My department has decided to teach CHC2D using a thematic approach. The course starts with a unit on the Historical Thinking Concepts, and is followed by units on Conflict, Social Justice, and Responsibility. The Historical Thinking Approach is meant to provide students with the essential skills required to be successful in post secondary and beyond. Rather than focusing on memorizing the facts, we are trying to provide a foundation of critical thinking skills, which will carry through the senior Canadian and World Studies courses they take as well.
Each Historical Thinking Concept (Historical Significance, Cause and Consequence, Continuity and Change, and Historical Perspective) is taught over the course of the two-week unit. At this point, many are probably questioning the timeframe, and how this can possibly fit into a course with so much curriculum content to cover. By teaching the course thematically, I have found that you can actually cover more of the curriculum content, as the reorganization of the material can create a more efficient approach.
The two week Historical Thinking unit is essential because it is the basis of the entire course. Is it essential for students to grasp each concept, and be able to apply it in a variety of contexts. Each Thinking Concept has a mini assignment to go along with it. Again, it is one thing to explain the idea of Historical Significance to a student, but the ultimate goal is to get them to apply it.
Historical Thinking Unit
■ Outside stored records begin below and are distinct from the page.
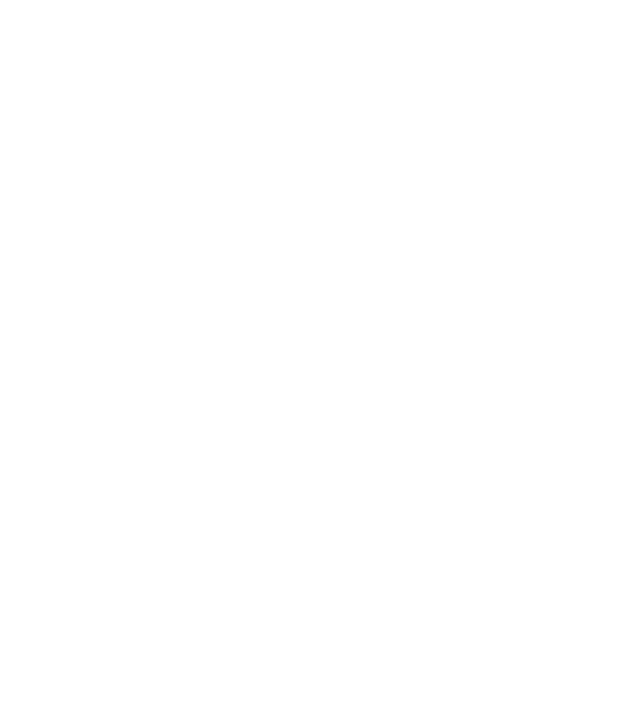
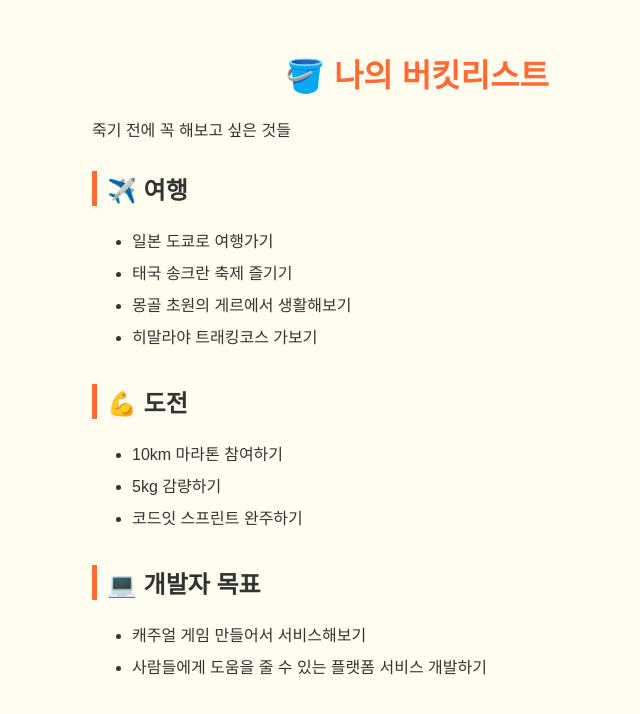
Before and after one commit to SteveLee56/my-bucketlist, a plain HTML site: page index.html in a window 1280 px wide. Shown: the whole page, without its empty margins (223-863 px from the left). Drawn offline with Linux system fonts and the light colour scheme.

Commit message:
두 번째 커밋: 버킷리스트 내용 수정

```diff
--- a/index.html
+++ b/index.html
@@ -1,9 +1,54 @@
 <!doctype html>
-<html lang="en">
+<html lang="ko">
   <head>
     <meta charset="UTF-8" />
-    <meta name="viewport" content="width=device-width, initial-scale=1.0" />
-    <title>My bucketlist</title>
+    <title>나의 버킷리스트</title>
+    <style>
+      body {
+        font-family: sans-serif;
+        max-width: 650px;
+        margin: 50px auto;
+        background-color: #fffdf0;
+        color: #333;
+      }
+      h1 {
+        text-align: center;
+        font-size: 2rem;
+        color: #ff6b35;
+      }
+      h2 {
+        border-left: 5px solid #ff6b35;
+        padding-left: 10px;
+        margin-top: 30px;
+      }
+      li {
+        line-height: 2;
+      }
+    </style>
   </head>
-  <body></body>
+  <body>
+    <h1>🪣 나의 버킷리스트</h1>
+    <p>죽기 전에 꼭 해보고 싶은 것들</p>
+
+    <h2>✈️ 여행</h2>
+    <ul>
+      <li>일본 도쿄로 여행가기</li>
+      <li>태국 송크란 축제 즐기기</li>
+      <li>몽골 초원의 게르에서 생활해보기</li>
+      <li>히말라야 트래킹코스 가보기</li>
+    </ul>
+
+    <h2>💪 도전</h2>
+    <ul>
+      <li>10km 마라톤 참여하기</li>
+      <li>5kg 감량하기</li>
+      <li>코드잇 스프린트 완주하기</li>
+    </ul>
+
+    <h2>💻 개발자 목표</h2>
+    <ul>
+      <li>캐주얼 게임 만들어서 서비스해보기</li>
+      <li>사람들에게 도움을 줄 수 있는 플랫폼 서비스 개발하기</li>
+    </ul>
+  </body>
 </html>
```
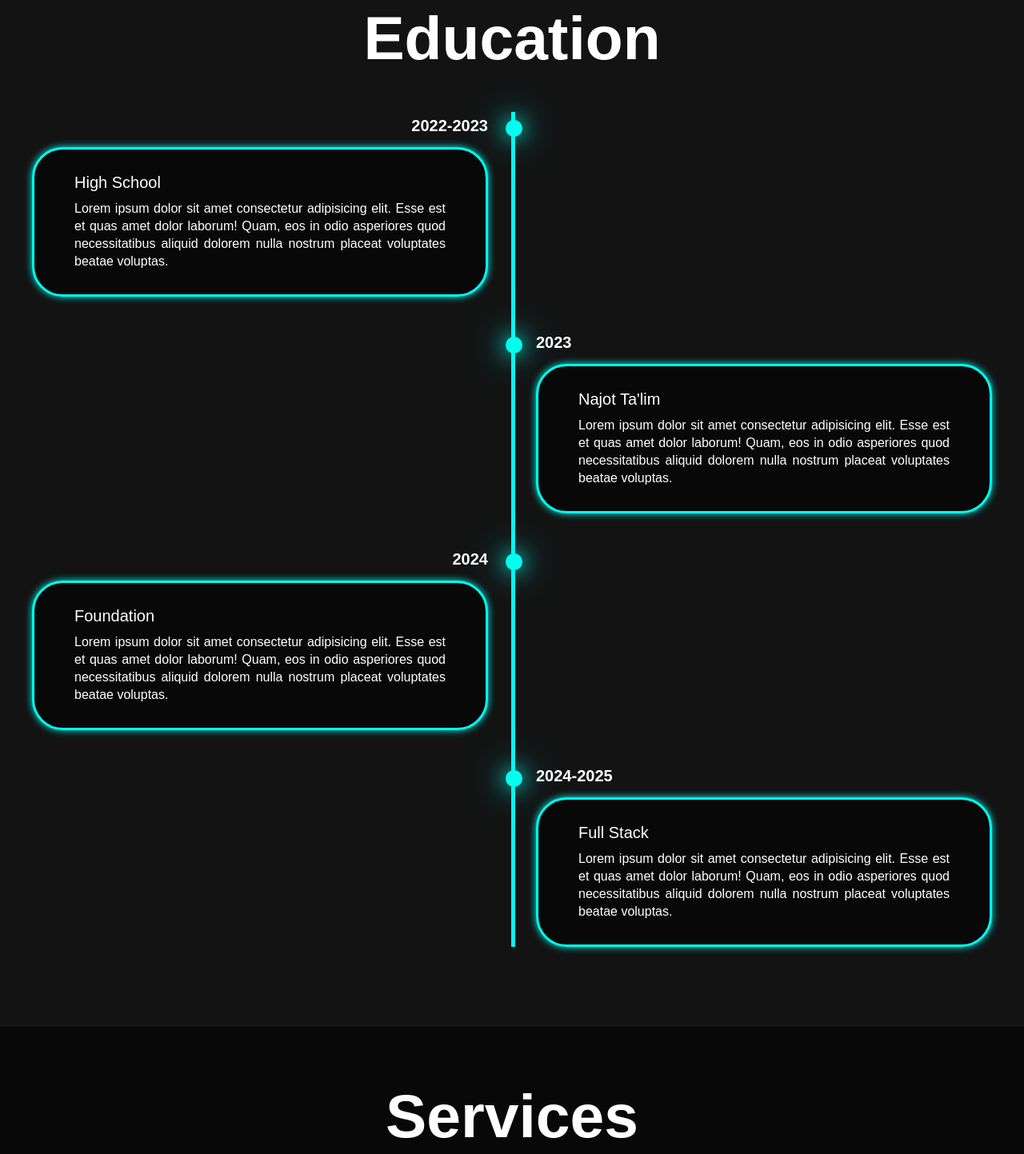
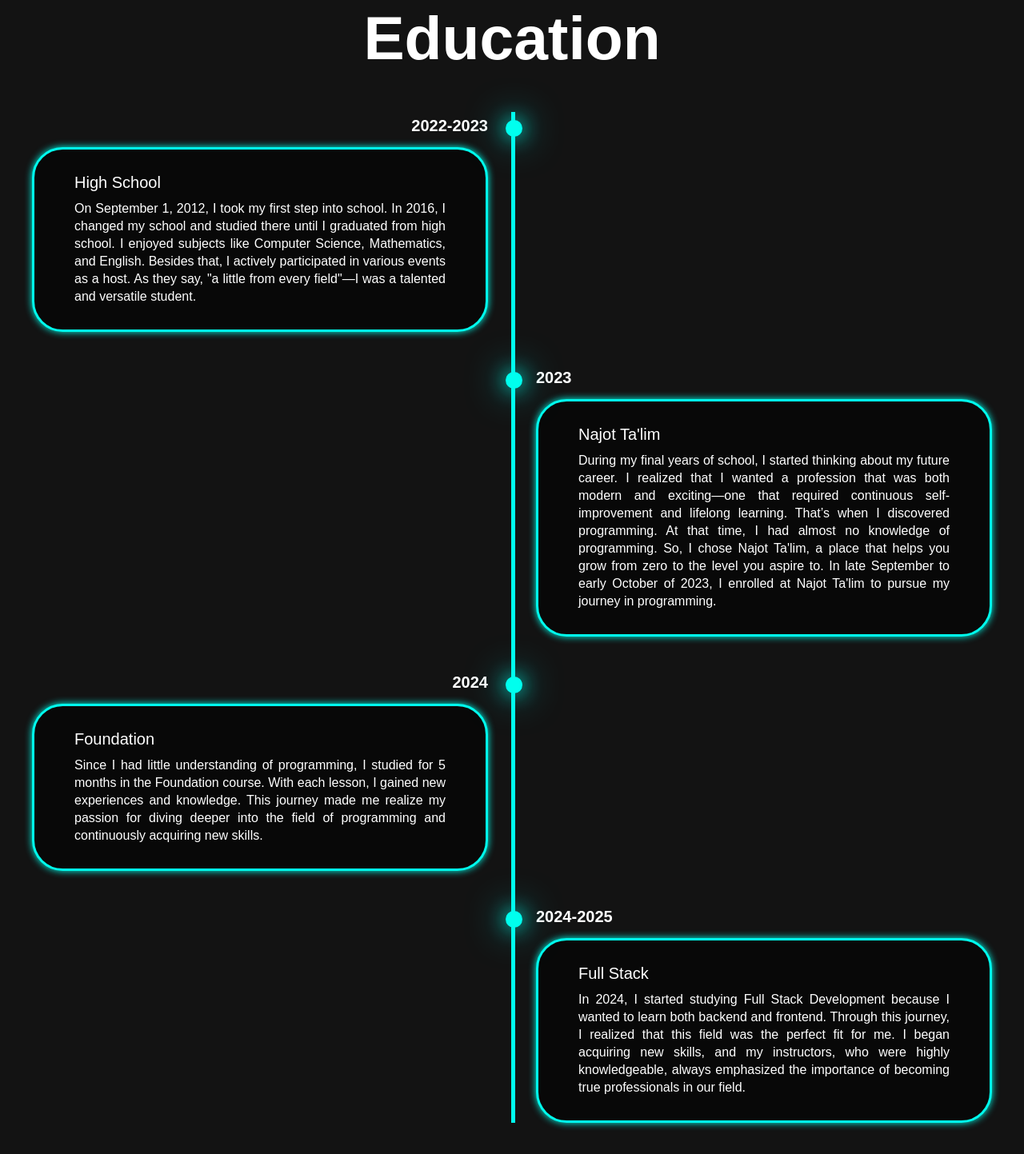
Before and after one commit to Gozal8/my_portfolio, a plain HTML site: page index.html in a window 1280 px wide. Shown: the part 926-2369 px from the top of the page at 80% size. Drawn offline with nearby package versions, Linux system fonts and the light colour scheme.

Commit message:
Changed folder

```diff
--- a/index.html
+++ b/index.html
@@ -4,7 +4,7 @@
     <meta charset="UTF-8" />
     <meta name="viewport" content="width=device-width, initial-scale=1.0" />
     <title>Responsive Portfolio Website</title>
-    <link rel="stylesheet" href="style.css" />
+    <link rel="stylesheet" href="css/style.css" />
     <link
       href="https://unpkg.com/boxicons@2.1.4/css/boxicons.min.css"
       rel="stylesheet"
@@ -29,14 +29,12 @@
         <h1>Hi, It's <span>Go'zal</span></h1>
         <h3 class="text-animation">I'm a <span></span></h3>
         <p>
-          Men haqimda Men Jo'raboyeva Go'zal Davlatovna, Full Stack Developer
-          sifatida o'qimoqdaman. Dasturlash sohasida 1,5 yildan beri bilim
-          va tajriba orttirmoqdaman. Frontend ham, backend ham menga birdek
-          qiziq, shuning uchun to‘liq stek dasturchi sifatida har ikki
-          yo‘nalishda rivojlanishga intilaman. Mening asosiy maqsadim – dasturchi nigohi bilan
-          dunyoni kashf qilish, insonlarga qulaylik yaratadigan innovatsion
-          g‘oyalar ustida ishlash va yangi texnologiyalar bilan doimiy ravishda
-          tanishib borish.
+          About Me
+          I am Jo'raboyeva Go'zal Davlatovna, currently studying as a Full Stack Developer.
+          I have been gaining knowledge and experience in the field of programming for 1.5 years.
+          I am equally interested in both frontend and backend development, which is why I strive to grow in both areas as a full-stack developer.
+          My main goal is to explore the world through the eyes of a developer, work on innovative ideas that bring convenience to people,
+          and continuously stay updated with new technologies.
         </p>
 
         <div class="social-icons">
@@ -51,7 +49,7 @@
         </div>
       </div>
       <div class="home-img">
-        <img src="image.jpg" alt="" />
+        <img src="image/image.jpg" alt="" />
       </div>
     </section>
 
@@ -65,10 +63,9 @@
           <div class="timeline-content">
             <h3>High School</h3>
             <p>
-              Lorem ipsum dolor sit amet consectetur adipisicing elit. Esse est
-              et quas amet dolor laborum! Quam, eos in odio asperiores quod
-              necessitatibus aliquid dolorem nulla nostrum placeat voluptates
-              beatae voluptas.
+              On September 1, 2012, I took my first step into school. In 2016, I changed my school and studied there until I graduated from high school.
+               I enjoyed subjects like Computer Science, Mathematics, and English. Besides that, I actively participated in various events as a host.
+               As they say, "a little from every field"—I was a talented and versatile student.
             </p>
           </div>
         </div>
@@ -79,10 +76,9 @@
           <div class="timeline-content">
             <h3>Najot Ta'lim</h3>
             <p>
-              Lorem ipsum dolor sit amet consectetur adipisicing elit. Esse est
-              et quas amet dolor laborum! Quam, eos in odio asperiores quod
-              necessitatibus aliquid dolorem nulla nostrum placeat voluptates
-              beatae voluptas.
+              During my final years of school, I started thinking about my future career. I realized that I wanted a profession that was both modern and exciting—one that required continuous
+              self-improvement and lifelong learning. That’s when I discovered programming. At that time, I had almost no knowledge of programming. So, I chose Najot Ta'lim,
+              a place that helps you grow from zero to the level you aspire to. In late September to early October of 2023, I enrolled at Najot Ta'lim to pursue my journey in programming.
             </p>
           </div>
         </div>
@@ -93,10 +89,8 @@
           <div class="timeline-content">
             <h3>Foundation</h3>
             <p>
-              Lorem ipsum dolor sit amet consectetur adipisicing elit. Esse est
-              et quas amet dolor laborum! Quam, eos in odio asperiores quod
-              necessitatibus aliquid dolorem nulla nostrum placeat voluptates
-              beatae voluptas.
+              Since I had little understanding of programming, I studied for 5 months in the Foundation course. With each lesson, I gained new experiences and knowledge.
+              This journey made me realize my passion for diving deeper into the field of programming and continuously acquiring new skills.
             </p>
           </div>
         </div>
@@ -107,10 +101,8 @@
           <div class="timeline-content">
             <h3>Full Stack</h3>
             <p>
-              Lorem ipsum dolor sit amet consectetur adipisicing elit. Esse est
-              et quas amet dolor laborum! Quam, eos in odio asperiores quod
-              necessitatibus aliquid dolorem nulla nostrum placeat voluptates
-              beatae voluptas.
+              In 2024, I started studying Full Stack Development because I wanted to learn both backend and frontend. Through this journey, I realized that this field was the perfect fit for me.
+              I began acquiring new skills, and my instructors, who were highly knowledgeable, always emphasized the importance of becoming true professionals in our field.
             </p>
           </div>
         </div>
@@ -202,6 +194,6 @@
 
 
 
-    <script src="script.js"></script>
+    <script src="js/script.js"></script>
   </body>
 </html>
```
Also changed, not shown: css/style.css (renamed from style.css), image/image.jpg (renamed from image.jpg), js/script.js (renamed from script.js).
Each Historical Thinking Concept is discussed using a different topic from the course. For example, Historical Significance is taught using Residential Schools as the focus. Using primary sources for research, students are expected to take the criteria for Historical Significance and apply it to that time in Canadian history. The key is getting them to pull examples from the primary sources and justify their answers. Again, if they can do this with teacher support, then later in the course they can start to apply the criteria to new topics.
The other topics covered in the unit are Prohibition (Cause and Consequence), where students have to rank and justify the causes and consequences of the topic. The next topic is Soldiers: WWI, WWII, Afghanistan (Continuity and Change). Here students are given a series of images, and have to analyze factors such as gender, ethnicity, uniform, location, and technology. And the last topic is the Famous Five (Historical Perspective). Students have to assume the role of one member of the Famous Five, and compose a series of arguments they would present to the Prime Minister, Privy Council, Supreme Court, or any other person or institution they think is important to address.
Major Themes and Topics
Once students have an understanding of the Historical Thinking Concepts we can then move into the heavy curriculum content of the course. Unit 2: Conflict covers WWI and WWII. Unit 3: Social Justice is a big unit, and we discuss topics like FNMI issues, French-English Relations, Refugees, Minority Rights. Finally, Unit 4: Responsibility looks at Canada’s role on the international stage, with topics like Cold War, Afghanistan and Rwanda. This structure allows us to get as close to modern day as possible.
Hesitations, Worries, Concerns…
While there is no absolute correct way to organize or structure the CHC2D course, I have found this one to be the best for me. I was hesitant at first, as it was a little frightening to move away from the chronological approach to this course. It may or may not work for you or your students, but it is an approach that is worth trying. Using the historical thinking approach provides students the opportunity to develop transferable skills, and actively engage in the curriculum.
Erica Bove is Canadian and World Studies/Social Sciences Program Leader, DSBN Academy, District School Board of Niagara.